- Food stops along the way – everyone including the car needs to fuel up.
I often, found that I needed to go through multiple information sources to get an idea on all these points. However, that is worth your while as you need to plan an entire route from start to finish assuming a lack of internet connectivity when on the go. With this research in place, you will be all set to battle any kind of terrain.
2) Packing for the road trip

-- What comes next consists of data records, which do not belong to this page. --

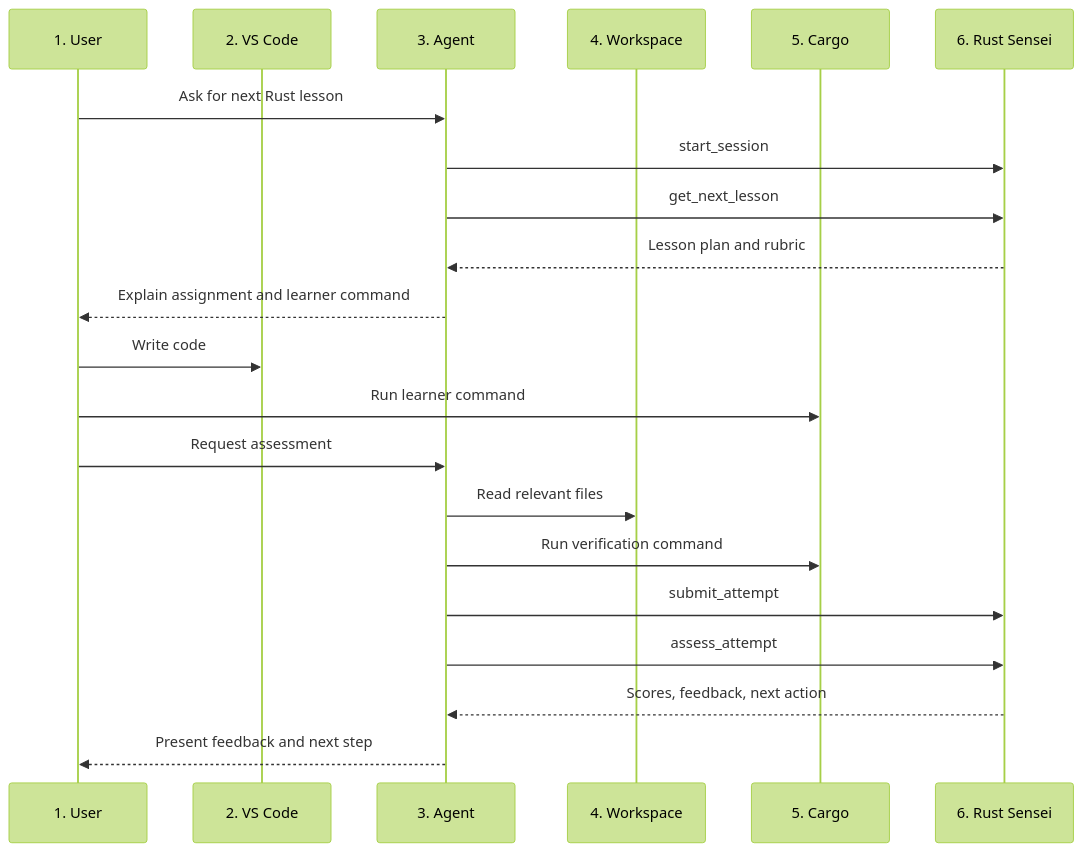
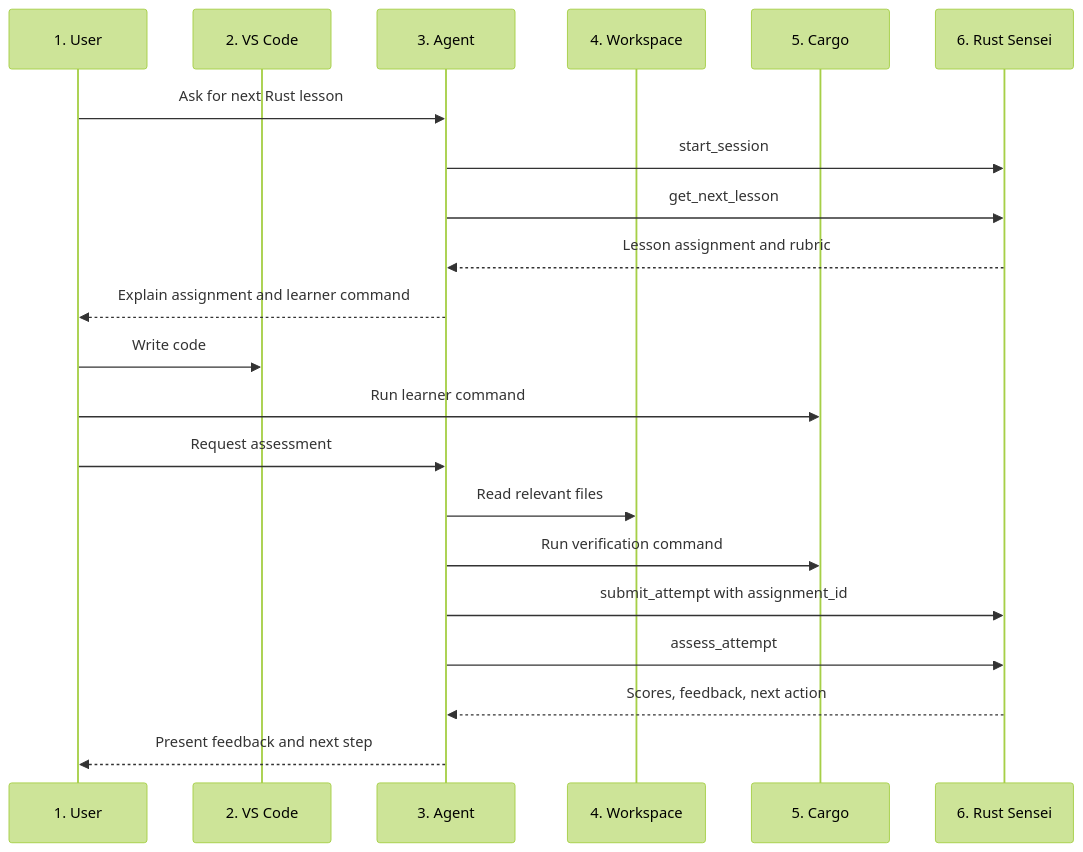
The diagram in docs/lld-ai-agent.md (melaniesifen/RustSensei), drawn with Mermaid (forest theme) before and after one commit. The commit also changed other lines of this file and 4 other files, not shown here.

````diff
--- a/docs/lld-ai-agent.md
+++ b/docs/lld-ai-agent.md
@@ -131,24 +188,24 @@
 ```mermaid
 sequenceDiagram
     participant U as 1. User
     participant V as 2. VS Code
     participant A as 3. Agent
     participant W as 4. Workspace
     participant C as 5. Cargo
     participant S as 6. Rust Sensei
 
     U->>A: Ask for next Rust lesson
     A->>S: start_session
     A->>S: get_next_lesson
-    S-->>A: Lesson plan and rubric
+    S-->>A: Lesson assignment and rubric
     A-->>U: Explain assignment and learner command
     U->>V: Write code
     U->>C: Run learner command
     U->>A: Request assessment
     A->>W: Read relevant files
     A->>C: Run verification command
-    A->>S: submit_attempt
+    A->>S: submit_attempt with assignment_id
     A->>S: assess_attempt
     S-->>A: Scores, feedback, next action
     A-->>U: Present feedback and next step
 ```
````
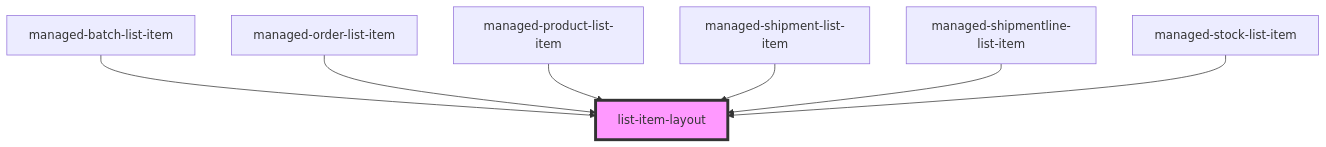
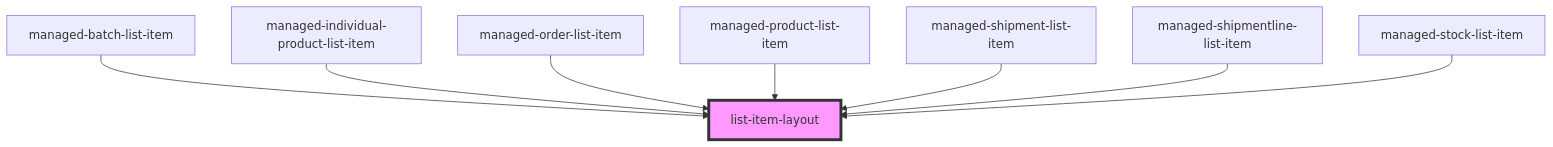
One commit to PharmaLedger-IMI/fgt-workspace changed the diagram in pdm-web-components/src/components/list-item-layout/readme.md. Above: the diagram before and after it, drawn with Mermaid. The commit also changed other lines of this file and 41 other files, not shown here.

````diff
--- a/pdm-web-components/src/components/list-item-layout/readme.md
+++ b/pdm-web-components/src/components/list-item-layout/readme.md
@@ -30,10 +31,11 @@
 ```mermaid
 graph TD;
   managed-batch-list-item --> list-item-layout
+  managed-individual-product-list-item --> list-item-layout
   managed-order-list-item --> list-item-layout
   managed-product-list-item --> list-item-layout
   managed-shipment-list-item --> list-item-layout
   managed-shipmentline-list-item --> list-item-layout
   managed-stock-list-item --> list-item-layout
   style list-item-layout fill:#f9f,stroke:#333,stroke-width:4px
 ```
````
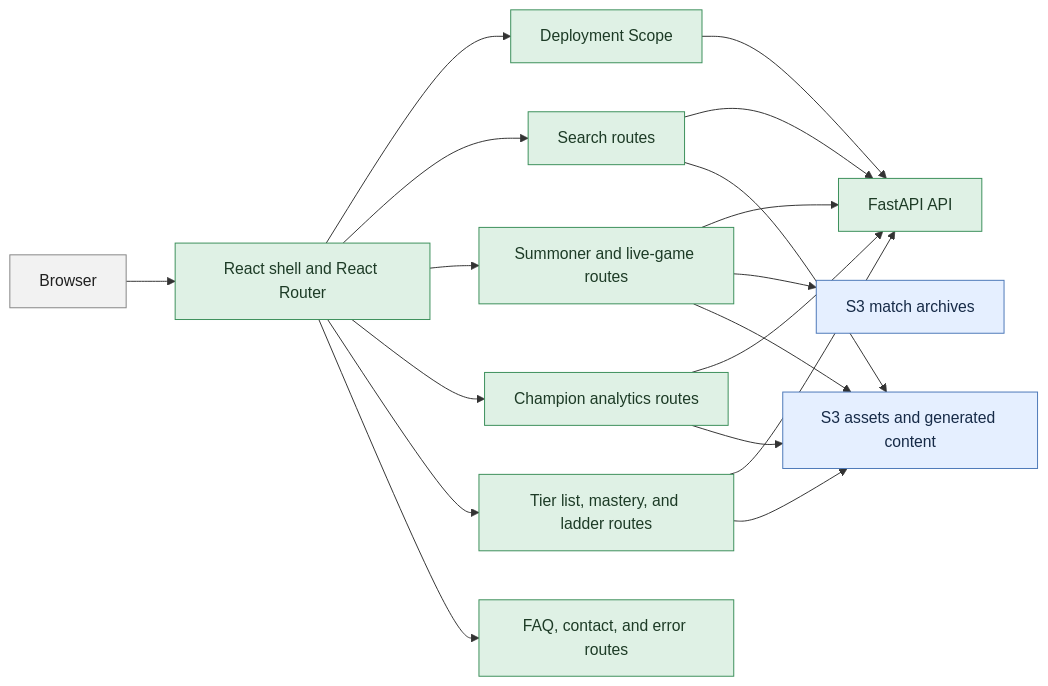
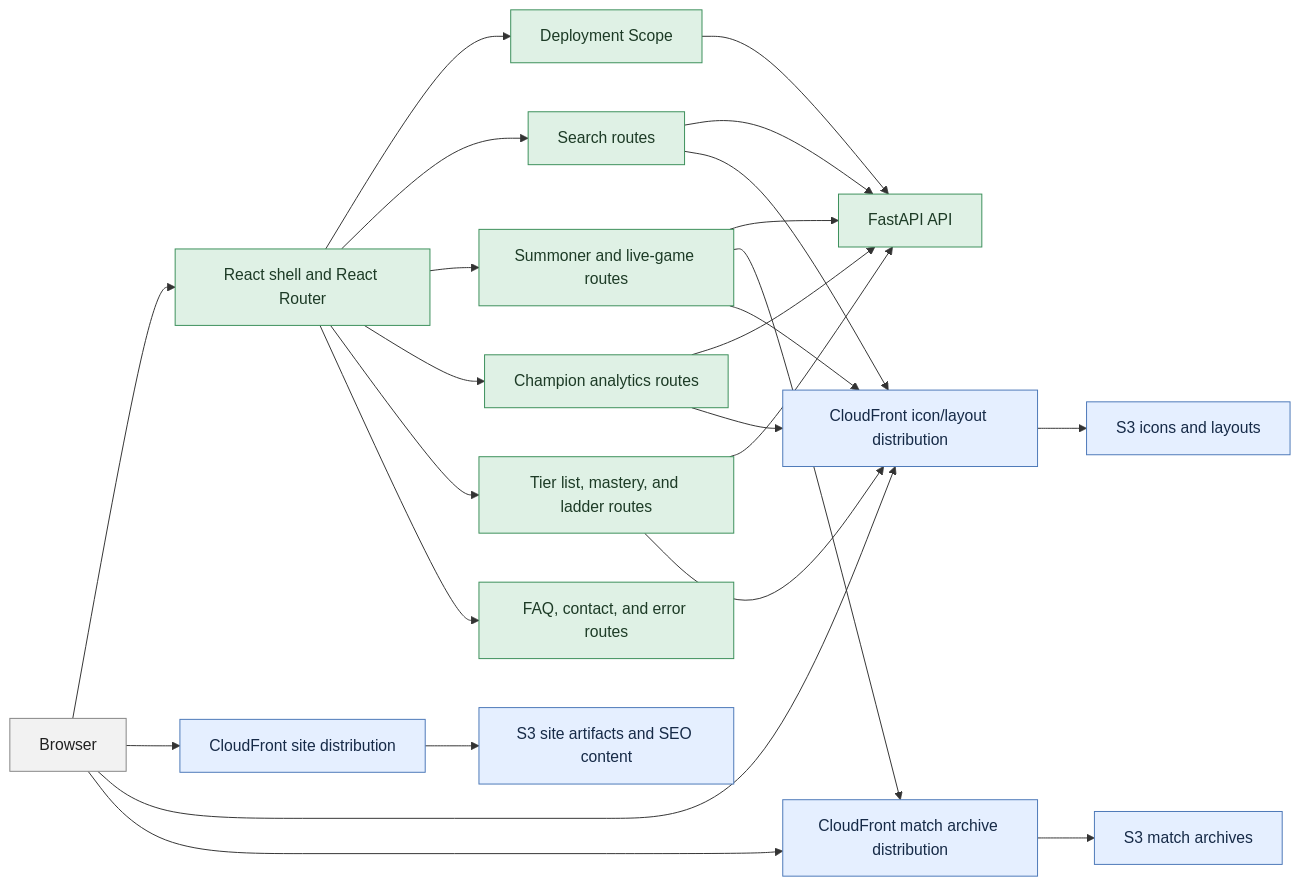
One commit to winrates-gg/wrgg-public-documentation changed the first of 3 diagrams in docs/frontend-delivery.md. Above: the diagram before and after it, drawn with Mermaid. The commit also changed other lines of this file and 1 other file, not shown here.

Commit message:
docs: document separate static delivery

````diff
--- a/docs/frontend-delivery.md
+++ b/docs/frontend-delivery.md
@@ -46,39 +46,49 @@
 ```mermaid
 flowchart LR
     Browser[Browser]
     Shell[React shell and React Router]
     Capabilities[Deployment Scope]
     Search[Search routes]
     Profiles[Summoner and live-game routes]
     Analytics[Champion analytics routes]
     Rankings[Tier list, mastery, and ladder routes]
     Static[FAQ, contact, and error routes]
     API[FastAPI API]
+    SiteCDN[CloudFront site distribution]
+    IconsCDN[CloudFront icon/layout distribution]
+    ArchivesCDN[CloudFront match archive distribution]
     Archives[S3 match archives]
-    Content[S3 assets and generated content]
+    Icons[S3 icons and layouts]
+    Site[S3 site artifacts and SEO content]
 
     Browser --> Shell
+    Browser --> SiteCDN
+    SiteCDN --> Site
+    Browser --> IconsCDN
+    IconsCDN --> Icons
+    Browser --> ArchivesCDN
+    ArchivesCDN --> Archives
     Shell --> Capabilities
     Shell --> Search
     Shell --> Profiles
     Shell --> Analytics
     Shell --> Rankings
     Shell --> Static
     Capabilities --> API
     Search --> API
     Profiles --> API
-    Profiles --> Archives
+    Profiles --> ArchivesCDN
     Analytics --> API
     Rankings --> API
-    Search --> Content
-    Profiles --> Content
-    Analytics --> Content
-    Rankings --> Content
+    Search --> IconsCDN
+    Profiles --> IconsCDN
+    Analytics --> IconsCDN
+    Rankings --> IconsCDN
 
     classDef user fill:#f2f2f2,stroke:#858585,color:#202020
     classDef backend fill:#dff1e5,stroke:#3b8f5a,color:#1d3b26
     classDef aws fill:#e5efff,stroke:#4c78b8,color:#162a47
     class Browser user
     class Shell,Capabilities,Search,Profiles,Analytics,Rankings,Static,API backend
-    class Archives,Content aws
+    class SiteCDN,IconsCDN,ArchivesCDN,Archives,Icons,Site aws
 ```
````
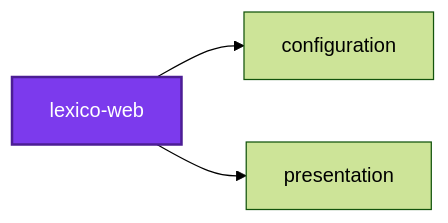
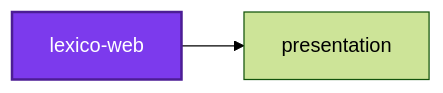
Before and after one commit to organizzolini/codebase: the first of 2 diagrams in projects/lexico/lexico-web/README.md, drawn with Mermaid (forest theme). The commit also changed other lines of this file and 67 other files, not shown here.

````diff
--- a/projects/lexico/lexico-web/README.md
+++ b/projects/lexico/lexico-web/README.md
@@ -371,10 +371,8 @@
 ```mermaid
 graph LR
-  configuration["configuration"]
   lexico_web["lexico-web"]
   presentation["presentation"]
-  lexico_web --> configuration
   lexico_web --> presentation
   classDef subject fill:#7c3aed,color:#fff,stroke:#4c1d95,stroke-width:2px
   class lexico_web subject
 ```
````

It is a natural tendency to go all out and carry every possible thing when you know you are going to be partially living out of your car. In my opinion, this may not be such a good idea as you will have to keep loading and unloading your luggage, every single day when you make a halt for the night. Heavy suitcases can be cumbersome as I quickly realized from my Nepal road trip. For the Ladakh trip, we were asked to stick to backpacks and rightly so, for I realized how much easier it was with the frequent loading and unloading.
Besides the personal belongings, keep aside space for plenty of water and some food that you may need along the way. Adding to this, are possible containers for spare fuel that you might have to carry and the essential tool kits that your beasts (vehicles) may require. The essential tool kits must contain all your tyre changing tools, an emergency cone, engine coolants, torch or flash light for the nights etc. While it is nice to be optimistic that you may not need all these, it is even better to be prepared nonetheless. We discovered this on the Ladakh trip along the Zojila pass and the Changthang route when our Bolero encountered a flat tyre.
3) Starting early
I have always been an advocate of driving in the daylight. I personally, find night driving quite a challenge with the glaring lights of other vehicles hurting my eyes. Besides this, if you are on the no-road, stream filled terrains as Ladakh, you better be seeing where you are going. Starting early also, helps you buffer in time that you might lose owing to your detours, pit stops and sometimes, emergency situations. It also, helps you pace your drive so that you are not speeding with unnecessary risks.
4) Keeping cash handy
Toll booths and smaller food places along the way are yet to be connected with technology. This is where you need your cash handy for not everyone accepts a card or an electronic transfer. This was evident as we drove through the roads of Ladakh and Nepal.
Again, it is the prior research that saved the day for we realized that certain Indian denominations were better accepted in Nepal as against the new 500 Rs notes. Thanks to this tip, we were able to fill our bellies at the road side restaurants instead of starving all the way up to Kathmandu.
5) Essential paperwork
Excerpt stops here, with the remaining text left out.